Android Pay is remarkably similar to its predecessor, Google Wallet, which predated both Apple and Samsung Pay by several years. Yet Android Pay looks to have a much better chance at succeeding.
Google renames the Wallet app
Owners of some Android handsets have been able to make NFC payments for more than four years. In September, 2011, Google launched Google Wallet, its first mobile payment service. Google Wallet offered tap-to-pay functionality virtually identical to Apple Pay and Android Pay, but it failed to catch on.
Today, NFC terminals are somewhat rare. According to the Aite Group, just 28% of credit card terminals were equipped with NFC technology at the end of last year. But they were exceptionally rare when Google Wallet made its debut -- just 4% of terminals had NFC technology in 2012 (via NFCWorld). If you think Apple Pay is somewhat useless today, imagine using Google Wallet three years ago.
An equally significant problem was carrier resistance. Only Sprint supported Google Wallet -- the rest of the major carriers did not. As it was initially conceived, Google Wallet required access to a device's secure element. Android phones sold by Verizon, AT&T, and T-Mobile blocked access. Google came up with a solution in 2013, using a technology known as Host Card Emulation, but not every flagship Android device supported it, and users would have to go through the trouble of downloading the app.
Now, Android Pay will come installed on every Android smartphone, and all the major carriers are on board. NFC terminals are growing in popularity, and are expected to represent about 90% of credit card terminals by 2017.
Google Wallet is sticking around -- sort of. While the old Google Wallet app has been renamed Android Pay, a new Google Wallet app is available to download. Rather than facilitate merchant purchases, it offers a way for individuals to transfer money over the Internet to their friends and family.
Google isn't taking a cut
Apple directly benefits from Apple Pay, as it pockets 0.15% of each transaction. Android Pay, however, does not give Google the same benefit. The search giant isn't collecting anything from Android Pay transactions. If Android Pay does catch on, Google could derive some revenue from coupons and rewards programs offered by merchants to Android Pay users.

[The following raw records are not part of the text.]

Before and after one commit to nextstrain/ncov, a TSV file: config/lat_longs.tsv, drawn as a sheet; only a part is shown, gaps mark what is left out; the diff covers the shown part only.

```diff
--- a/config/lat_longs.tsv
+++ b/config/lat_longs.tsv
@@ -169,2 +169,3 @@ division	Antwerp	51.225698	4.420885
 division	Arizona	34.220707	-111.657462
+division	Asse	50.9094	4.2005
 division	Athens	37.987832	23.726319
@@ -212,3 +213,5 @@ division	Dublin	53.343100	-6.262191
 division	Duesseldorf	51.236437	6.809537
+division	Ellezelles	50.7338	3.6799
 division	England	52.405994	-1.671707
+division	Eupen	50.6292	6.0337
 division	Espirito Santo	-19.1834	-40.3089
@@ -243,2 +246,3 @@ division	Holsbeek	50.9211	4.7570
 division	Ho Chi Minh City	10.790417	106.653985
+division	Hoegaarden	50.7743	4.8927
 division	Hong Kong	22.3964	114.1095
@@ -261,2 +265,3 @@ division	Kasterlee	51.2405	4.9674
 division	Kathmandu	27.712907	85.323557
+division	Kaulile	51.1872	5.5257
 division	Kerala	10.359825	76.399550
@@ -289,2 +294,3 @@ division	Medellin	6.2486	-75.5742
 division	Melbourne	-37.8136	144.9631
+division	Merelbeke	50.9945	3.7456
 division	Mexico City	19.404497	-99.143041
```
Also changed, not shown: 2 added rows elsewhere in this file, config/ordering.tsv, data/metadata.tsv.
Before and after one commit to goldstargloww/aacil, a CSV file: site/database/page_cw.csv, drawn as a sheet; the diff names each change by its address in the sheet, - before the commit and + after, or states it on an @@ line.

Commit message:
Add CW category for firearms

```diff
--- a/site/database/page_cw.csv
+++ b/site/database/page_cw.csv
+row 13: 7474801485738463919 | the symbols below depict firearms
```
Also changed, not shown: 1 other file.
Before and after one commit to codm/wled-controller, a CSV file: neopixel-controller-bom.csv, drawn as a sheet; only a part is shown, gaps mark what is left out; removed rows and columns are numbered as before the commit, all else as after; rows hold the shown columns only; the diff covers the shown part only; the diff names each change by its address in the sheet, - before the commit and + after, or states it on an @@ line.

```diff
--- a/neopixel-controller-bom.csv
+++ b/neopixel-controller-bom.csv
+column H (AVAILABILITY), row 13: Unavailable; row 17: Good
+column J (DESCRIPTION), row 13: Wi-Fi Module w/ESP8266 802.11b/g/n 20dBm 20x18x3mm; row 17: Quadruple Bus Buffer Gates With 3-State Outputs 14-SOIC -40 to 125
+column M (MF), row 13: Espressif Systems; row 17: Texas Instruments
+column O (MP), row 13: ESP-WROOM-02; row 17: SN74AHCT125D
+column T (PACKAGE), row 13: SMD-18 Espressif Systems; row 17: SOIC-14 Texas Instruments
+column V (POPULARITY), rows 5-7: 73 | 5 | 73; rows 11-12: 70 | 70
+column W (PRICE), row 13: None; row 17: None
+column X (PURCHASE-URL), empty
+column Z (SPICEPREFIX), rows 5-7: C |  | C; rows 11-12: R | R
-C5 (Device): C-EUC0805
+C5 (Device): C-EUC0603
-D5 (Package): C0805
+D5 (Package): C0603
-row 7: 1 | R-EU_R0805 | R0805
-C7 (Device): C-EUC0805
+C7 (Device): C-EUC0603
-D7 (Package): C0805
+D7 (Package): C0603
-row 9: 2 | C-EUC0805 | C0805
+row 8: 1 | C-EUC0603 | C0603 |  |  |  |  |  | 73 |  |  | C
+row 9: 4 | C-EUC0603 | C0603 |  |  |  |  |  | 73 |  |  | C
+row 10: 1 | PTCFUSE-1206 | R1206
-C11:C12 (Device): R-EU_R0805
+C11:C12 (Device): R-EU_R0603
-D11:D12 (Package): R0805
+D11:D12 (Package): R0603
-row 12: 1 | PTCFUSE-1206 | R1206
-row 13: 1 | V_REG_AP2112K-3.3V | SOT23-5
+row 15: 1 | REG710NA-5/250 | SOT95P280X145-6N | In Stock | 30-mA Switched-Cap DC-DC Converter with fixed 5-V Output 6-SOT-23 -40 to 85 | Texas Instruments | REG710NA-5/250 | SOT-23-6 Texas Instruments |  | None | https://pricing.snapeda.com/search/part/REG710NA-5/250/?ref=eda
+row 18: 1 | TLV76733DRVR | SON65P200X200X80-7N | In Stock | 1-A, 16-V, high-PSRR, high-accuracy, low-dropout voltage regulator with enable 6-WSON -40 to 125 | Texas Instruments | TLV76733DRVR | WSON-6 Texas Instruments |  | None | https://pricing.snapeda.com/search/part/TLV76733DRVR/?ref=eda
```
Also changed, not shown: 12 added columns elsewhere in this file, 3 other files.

But the most significant benefits are likely to involve the larger Android ecosystem. Offering Android Pay helps Google keep pace with its rivals. Apple Pay may not be a killer feature today, but in the future, when NFC terminals are commonplace, it could be seen as a smartphone necessity. Without a proper counter offering, more smartphone buyers could turn to the iPhone. It also ensures that Samsung isn't the only Android vendor with a mobile payment offering. Samsung Pay is arguably superior to both Android Pay and Apple Pay, because while it supports NFC, it doesn't require it. Yet it's currently exclusive to Samsung's recent crop of Galaxy smartphones. In the absence of Android Pay, other Android hardware vendors would have to create their own payment solutions, or risk losing market share to Samsung.
Android Pay isn't a major step forward for the search giant, but its existence is necessary to keep the Android platform competitive.